[What to produce]: Verbatim copy, images excluded: write out each record shown below.

--------------------------------------------------

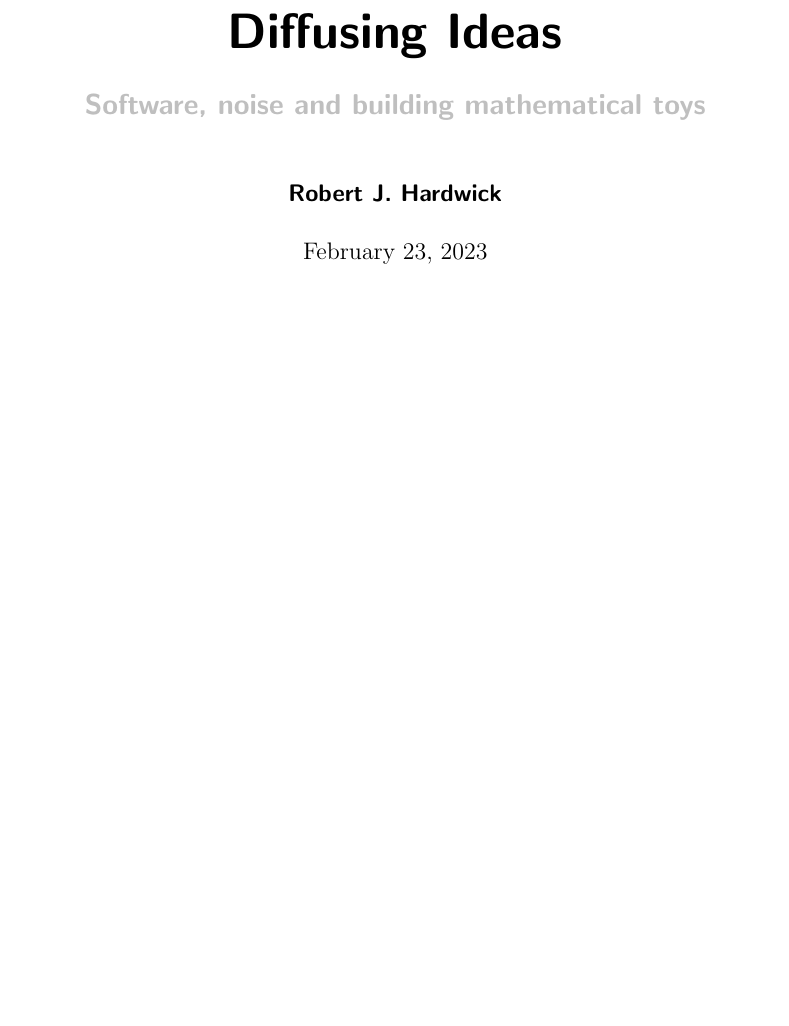
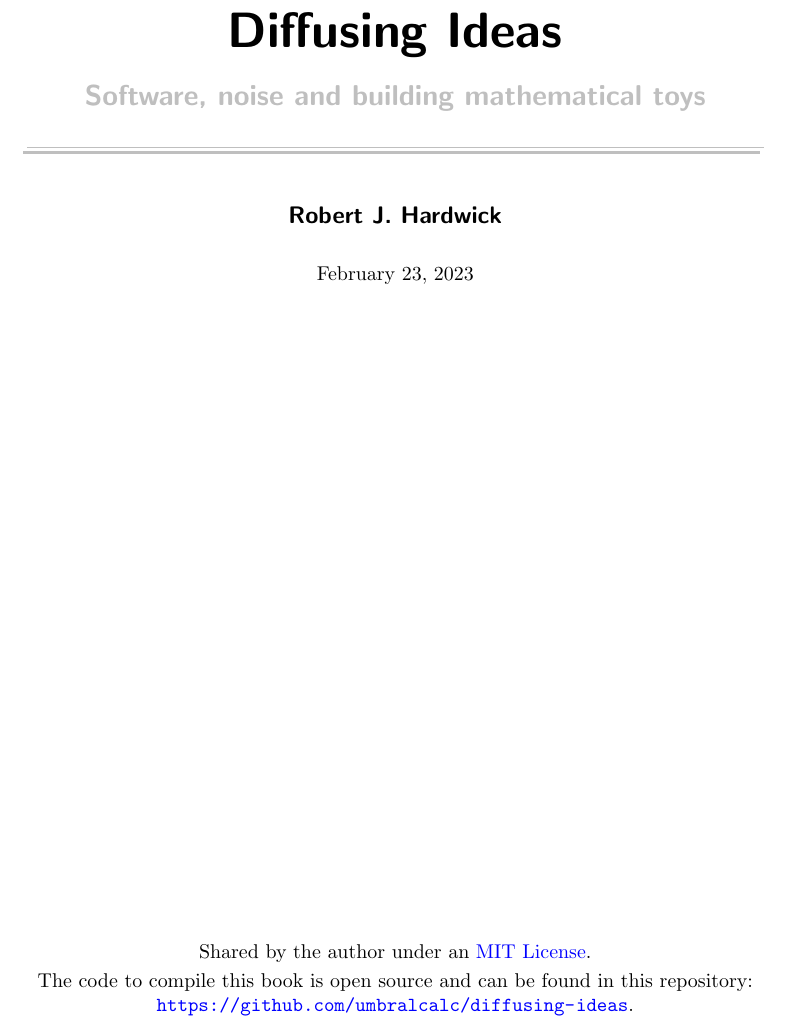
Before and after one commit to umbralcalc/worlds-of-observation, a LaTeX thesis (book.tex): part of page 1 of 62, cut so that both start at the same text, the shorter picture padded with empty space. Compiled offline with pdfLaTeX.

Commit message:
improved frontmatter

```diff
--- a/book.tex
+++ b/book.tex
@@ -111,6 +111,5 @@
 \subtitle{\Large \bfseries\sffamily \color{gray75} Software, noise and building mathematical toys}
 \author{\bfseries\sffamily Robert J. Hardwick}
 \date{\today}
+
 \begin{document}
-\maketitle
-\frontmatter
@@ -117,3 +121,19 @@
+\vspace{1.0\baselineskip} % Whitespace
+{\Huge \bfseries\sffamily Diffusing Ideas} \\
+\vspace{4mm}
+{\Large \bfseries\sffamily \color{gray75} Software, noise and building mathematical toys \\}
+\vspace{0.75\baselineskip}
+{\color{gray75} \rule{13cm}{0.4pt}}\vspace*{-\baselineskip}\vspace{3.2pt} % Thin horizontal rule
+{\color{gray75} \rule{13cm}{1.6pt}} % Thick horizontal rule
+\vspace{1.75\baselineskip} \\
+{\large \bfseries\sffamily Robert J. Hardwick \\
+\vspace*{1.2\baselineskip}}
+\today
+\vfill
+Shared by the author under an \href{https://opensource.org/licenses/MIT}{MIT License}.\\ \vspace{1mm}
+The code to compile this book is open source and can be found in this repository: \url{https://github.com/umbralcalc/diffusing-ideas}.
+\end{titlepage}
+
 
 \chapter*{Introduction}
 
```
Also changed, not shown: book.pdf, book.tex (5 more changed lines).
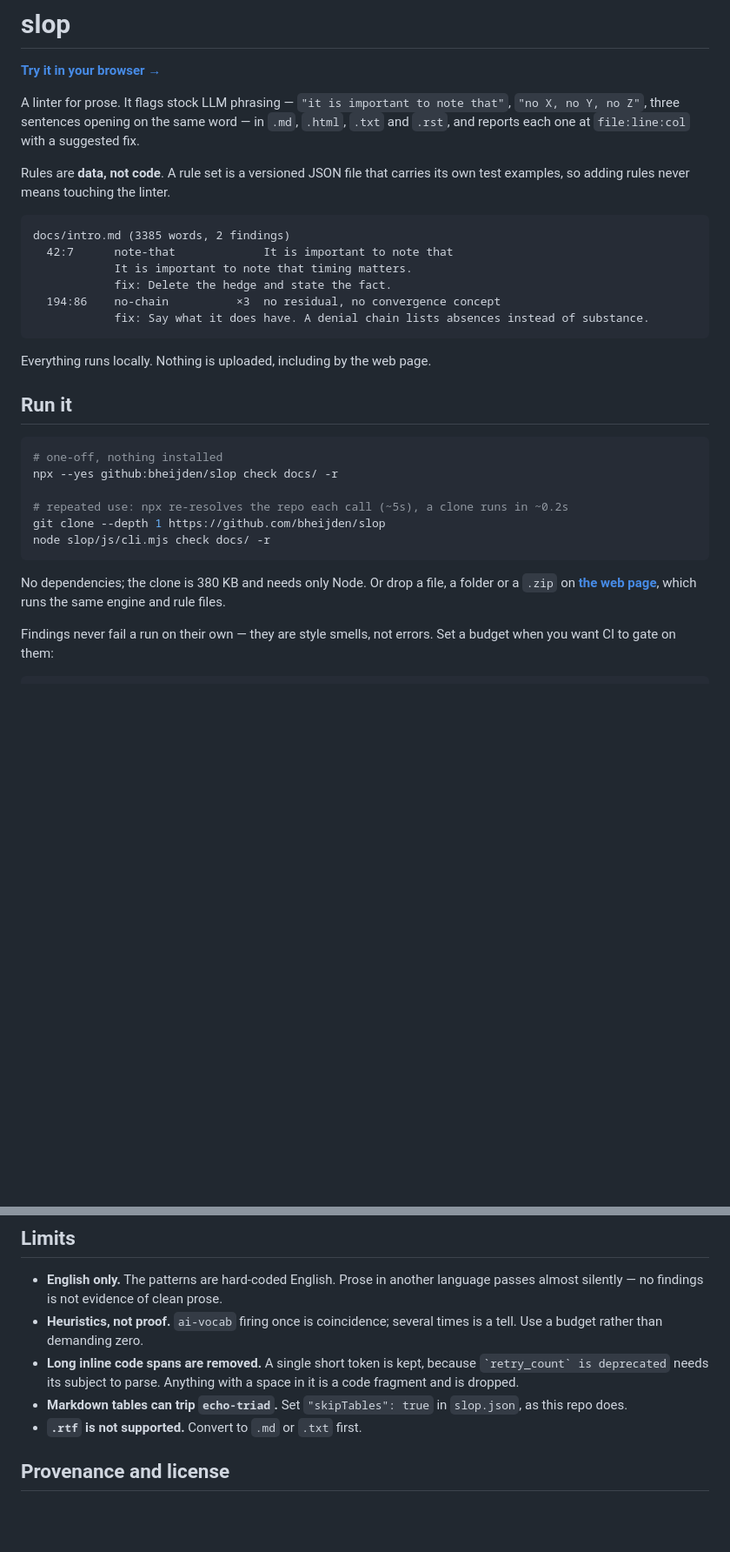
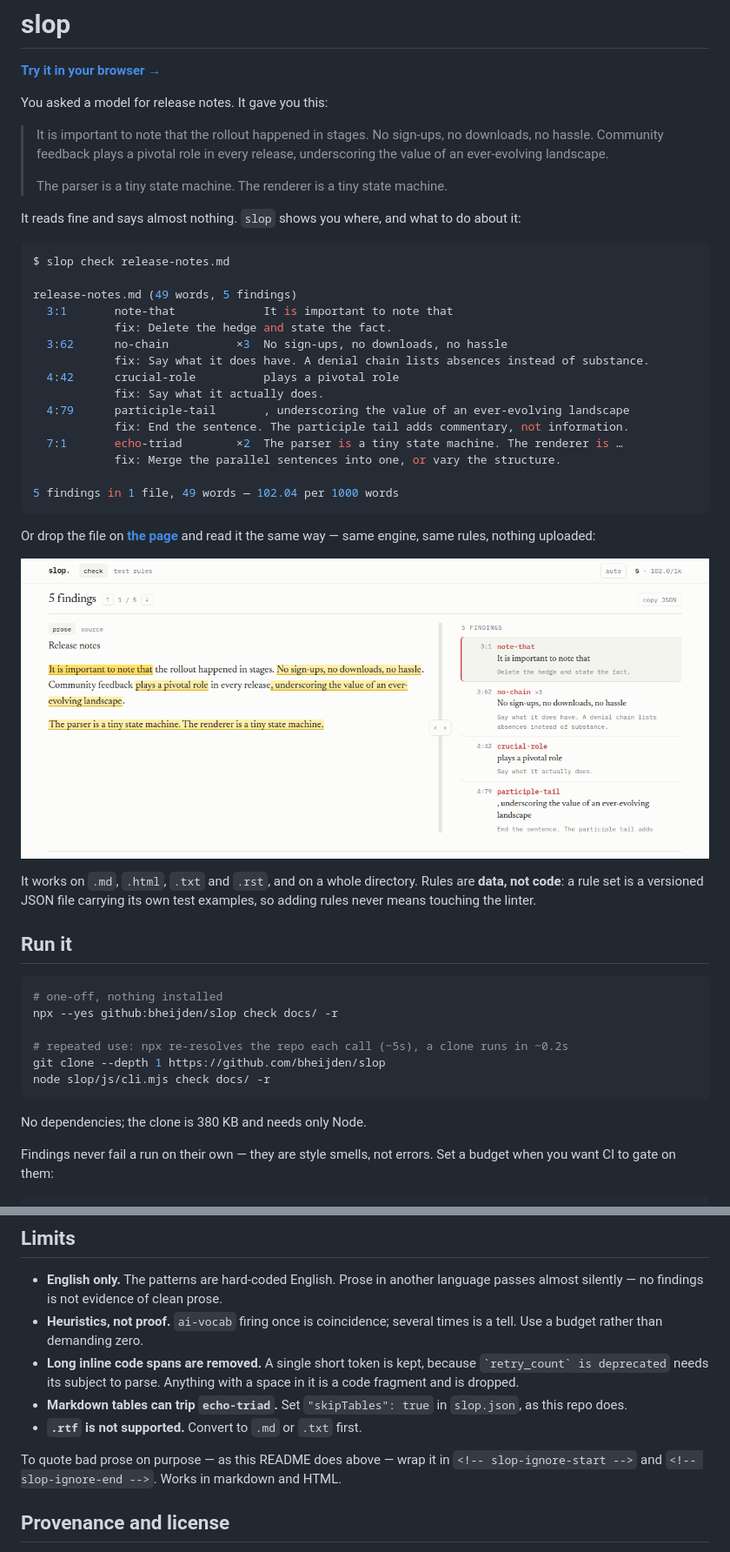
Before and after one commit to bheijden/slop, a Markdown page: README.md, 2 parts joined by grey strips. Shown at 87% size. GitHub-like rendering; pictures changed too: docs/img/slop-light.png (added); blank space fills up the shorter version.

Commit message:
Copy buttons, collapsible rule sets, a README that shows rather than tells
Every code block on the page gets a copy button, the skill installer
most of all: it exists to be pasted into a terminal or handed to an
agent. It falls back to selecting the block where the clipboard API is
unavailable, and never copies its own label.

Rule sets collapse individually, each summary carrying the set's finding
count, how many of its rules are on, and an all/none toggle that does
not fold the block when clicked.

Dropped the URL-syntax section from the page. It documents how an agent
drives this page, which is not something a person does while reading a
document; it lives in docs/cli.md.

The README opened by explaining what the tool is. It now opens with a
paragraph of model-written release notes, the command, and the real
output, followed by a screenshot of the page in whichever theme the
reader's GitHub is set to.

Quoting bad prose on purpose used to trip the linter, so
<!-- slop-ignore-start --> and <!-- slop-ignore-end --> now skip a
region in markdown and HTML. The README's own example uses them.

Co-Authored-By: Claude Opus 5 (1M context) <noreply@anthropic.com>
Claude-Session: https://claude.ai/code/session_018Qj5GUBjtVXSkmh6FBuMcT

````diff
--- a/README.md
+++ b/README.md
@@ -2,24 +2,50 @@
 
 **[Try it in your browser →](https://bheijden.github.io/slop/)**
 
-A linter for prose. It flags stock LLM phrasing — `"it is important to note
-that"`, `"no X, no Y, no Z"`, three sentences opening on the same word — in
-`.md`, `.html`, `.txt` and `.rst`, and reports each one at `file:line:col` with
-a suggested fix.
+You asked a model for release notes. It gave you this:
 
-Rules are **data, not code**. A rule set is a versioned JSON file that carries
-its own test examples, so adding rules never means touching the linter.
+<!-- slop-ignore-start -->
+> It is important to note that the rollout happened in stages. No sign-ups, no
+> downloads, no hassle. Community feedback plays a pivotal role in every
+> release, underscoring the value of an ever-evolving landscape.
+>
+> The parser is a tiny state machine. The renderer is a tiny state machine.
+<!-- slop-ignore-end -->
 
-```
-docs/intro.md (3385 words, 2 findings)
-  42:7      note-that             It is important to note that
-            It is important to note that timing matters.
+It reads fine and says almost nothing. `slop` shows you where, and what to do
+about it:
+
+```console
+$ slop check release-notes.md
+
+release-notes.md (49 words, 5 findings)
+  3:1       note-that             It is important to note that
             fix: Delete the hedge and state the fact.
-  194:86    no-chain          ×3  no residual, no convergence concept
+  3:62      no-chain          ×3  No sign-ups, no downloads, no hassle
             fix: Say what it does have. A denial chain lists absences instead of substance.
+  4:42      crucial-role          plays a pivotal role
+            fix: Say what it actually does.
+  4:79      participle-tail       , underscoring the value of an ever-evolving landscape
+            fix: End the sentence. The participle tail adds commentary, not information.
+  7:1       echo-triad        ×2  The parser is a tiny state machine. The renderer is …
+            fix: Merge the parallel sentences into one, or vary the structure.
+
+5 findings in 1 file, 49 words — 102.04 per 1000 words
 ```
 
-Everything runs locally. Nothing is uploaded, including by the web page.
+Or drop the file on **[the page](https://bheijden.github.io/slop/)** and read it
+the same way — same engine, same rules, nothing uploaded:
+
+<p align="center">
+  <picture>
+    <source media="(prefers-color-scheme: dark)" srcset="docs/img/slop-dark.png">
+    <img src="docs/img/slop-light.png" alt="slop in the browser: a document with findings highlighted, and a list beside it giving the rule and the fix for each" width="900">
+  </picture>
+</p>
+
+It works on `.md`, `.html`, `.txt` and `.rst`, and on a whole directory. Rules
+are **data, not code**: a rule set is a versioned JSON file carrying its own
+test examples, so adding rules never means touching the linter.
 
 ## Run it
 
@@ -32,9 +58,7 @@ git clone --depth 1 https://github.com/bheijden/slop
 node slop/js/cli.mjs check docs/ -r
 ```
 
-No dependencies; the clone is 380 KB and needs only Node. Or drop a file, a
-folder or a `.zip` on **[the web page](https://bheijden.github.io/slop/)**,
-which runs the same engine and rule files.
+No dependencies; the clone is 380 KB and needs only Node.
 
 Findings never fail a run on their own — they are style smells, not errors. Set
 a budget when you want CI to gate on them:
@@ -120,6 +144,10 @@ can read.
   `slop.json`, as this repo does.
 - **`.rtf` is not supported.** Convert to `.md` or `.txt` first.
 
+To quote bad prose on purpose — as this README does above — wrap it in
+`<!-- slop-ignore-start -->` and `<!-- slop-ignore-end -->`. Works in markdown
+and HTML.
+
 ## Provenance and license
 
 Apache 2.0 — see [LICENSE](LICENSE) and [NOTICE](NOTICE). The rule patterns are
````
Also changed, not shown: docs/extraction.md (+4 -0 lines), docs/img/slop-dark.png (added), 2 other files.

--------------------------------------------------

[Exercise solution]:
Before and after one commit to umbralcalc/worlds-of-observation, a LaTeX thesis (book.tex): part of page 1 of 62, cut so that both start at the same text, the shorter picture padded with empty space. Compiled offline with pdfLaTeX.

Commit message:
improved frontmatter

```diff
--- a/book.tex
+++ b/book.tex
@@ -111,6 +111,5 @@
 \subtitle{\Large \bfseries\sffamily \color{gray75} Software, noise and building mathematical toys}
 \author{\bfseries\sffamily Robert J. Hardwick}
 \date{\today}
+
 \begin{document}
-\maketitle
-\frontmatter
@@ -117,3 +121,19 @@
+\vspace{1.0\baselineskip} % Whitespace
+{\Huge \bfseries\sffamily Diffusing Ideas} \\
+\vspace{4mm}
+{\Large \bfseries\sffamily \color{gray75} Software, noise and building mathematical toys \\}
+\vspace{0.75\baselineskip}
+{\color{gray75} \rule{13cm}{0.4pt}}\vspace*{-\baselineskip}\vspace{3.2pt} % Thin horizontal rule
+{\color{gray75} \rule{13cm}{1.6pt}} % Thick horizontal rule
+\vspace{1.75\baselineskip} \\
+{\large \bfseries\sffamily Robert J. Hardwick \\
+\vspace*{1.2\baselineskip}}
+\today
+\vfill
+Shared by the author under an \href{https://opensource.org/licenses/MIT}{MIT License}.\\ \vspace{1mm}
+The code to compile this book is open source and can be found in this repository: \url{https://github.com/umbralcalc/diffusing-ideas}.
+\end{titlepage}
+
 
 \chapter*{Introduction}
 
```
Also changed, not shown: book.pdf, book.tex (5 more changed lines).
Before and after one commit to bheijden/slop, a Markdown page: README.md, 2 parts joined by grey strips. Shown at 87% size. GitHub-like rendering; pictures changed too: docs/img/slop-light.png (added); blank space fills up the shorter version.

Commit message:
Copy buttons, collapsible rule sets, a README that shows rather than tells
Every code block on the page gets a copy button, the skill installer
most of all: it exists to be pasted into a terminal or handed to an
agent. It falls back to selecting the block where the clipboard API is
unavailable, and never copies its own label.

Rule sets collapse individually, each summary carrying the set's finding
count, how many of its rules are on, and an all/none toggle that does
not fold the block when clicked.

Dropped the URL-syntax section from the page. It documents how an agent
drives this page, which is not something a person does while reading a
document; it lives in docs/cli.md.

The README opened by explaining what the tool is. It now opens with a
paragraph of model-written release notes, the command, and the real
output, followed by a screenshot of the page in whichever theme the
reader's GitHub is set to.

Quoting bad prose on purpose used to trip the linter, so
<!-- slop-ignore-start --> and <!-- slop-ignore-end --> now skip a
region in markdown and HTML. The README's own example uses them.

Co-Authored-By: Claude Opus 5 (1M context) <noreply@anthropic.com>
Claude-Session: https://claude.ai/code/session_018Qj5GUBjtVXSkmh6FBuMcT

````diff
--- a/README.md
+++ b/README.md
@@ -2,24 +2,50 @@
 
 **[Try it in your browser →](https://bheijden.github.io/slop/)**
 
-A linter for prose. It flags stock LLM phrasing — `"it is important to note
-that"`, `"no X, no Y, no Z"`, three sentences opening on the same word — in
-`.md`, `.html`, `.txt` and `.rst`, and reports each one at `file:line:col` with
-a suggested fix.
+You asked a model for release notes. It gave you this:
 
-Rules are **data, not code**. A rule set is a versioned JSON file that carries
-its own test examples, so adding rules never means touching the linter.
+<!-- slop-ignore-start -->
+> It is important to note that the rollout happened in stages. No sign-ups, no
+> downloads, no hassle. Community feedback plays a pivotal role in every
+> release, underscoring the value of an ever-evolving landscape.
+>
+> The parser is a tiny state machine. The renderer is a tiny state machine.
+<!-- slop-ignore-end -->
 
-```
-docs/intro.md (3385 words, 2 findings)
-  42:7      note-that             It is important to note that
-            It is important to note that timing matters.
+It reads fine and says almost nothing. `slop` shows you where, and what to do
+about it:
+
+```console
+$ slop check release-notes.md
+
+release-notes.md (49 words, 5 findings)
+  3:1       note-that             It is important to note that
             fix: Delete the hedge and state the fact.
-  194:86    no-chain          ×3  no residual, no convergence concept
+  3:62      no-chain          ×3  No sign-ups, no downloads, no hassle
             fix: Say what it does have. A denial chain lists absences instead of substance.
+  4:42      crucial-role          plays a pivotal role
+            fix: Say what it actually does.
+  4:79      participle-tail       , underscoring the value of an ever-evolving landscape
+            fix: End the sentence. The participle tail adds commentary, not information.
+  7:1       echo-triad        ×2  The parser is a tiny state machine. The renderer is …
+            fix: Merge the parallel sentences into one, or vary the structure.
+
+5 findings in 1 file, 49 words — 102.04 per 1000 words
 ```
 
-Everything runs locally. Nothing is uploaded, including by the web page.
+Or drop the file on **[the page](https://bheijden.github.io/slop/)** and read it
+the same way — same engine, same rules, nothing uploaded:
+
+<p align="center">
+  <picture>
+    <source media="(prefers-color-scheme: dark)" srcset="docs/img/slop-dark.png">
+    <img src="docs/img/slop-light.png" alt="slop in the browser: a document with findings highlighted, and a list beside it giving the rule and the fix for each" width="900">
+  </picture>
+</p>
+
+It works on `.md`, `.html`, `.txt` and `.rst`, and on a whole directory. Rules
+are **data, not code**: a rule set is a versioned JSON file carrying its own
+test examples, so adding rules never means touching the linter.
 
 ## Run it
 
@@ -32,9 +58,7 @@ git clone --depth 1 https://github.com/bheijden/slop
 node slop/js/cli.mjs check docs/ -r
 ```
 
-No dependencies; the clone is 380 KB and needs only Node. Or drop a file, a
-folder or a `.zip` on **[the web page](https://bheijden.github.io/slop/)**,
-which runs the same engine and rule files.
+No dependencies; the clone is 380 KB and needs only Node.
 
 Findings never fail a run on their own — they are style smells, not errors. Set
 a budget when you want CI to gate on them:
@@ -120,6 +144,10 @@ can read.
   `slop.json`, as this repo does.
 - **`.rtf` is not supported.** Convert to `.md` or `.txt` first.
 
+To quote bad prose on purpose — as this README does above — wrap it in
+`<!-- slop-ignore-start -->` and `<!-- slop-ignore-end -->`. Works in markdown
+and HTML.
+
 ## Provenance and license
 
 Apache 2.0 — see [LICENSE](LICENSE) and [NOTICE](NOTICE). The rule patterns are
````
Also changed, not shown: docs/extraction.md (+4 -0 lines), docs/img/slop-dark.png (added), 2 other files.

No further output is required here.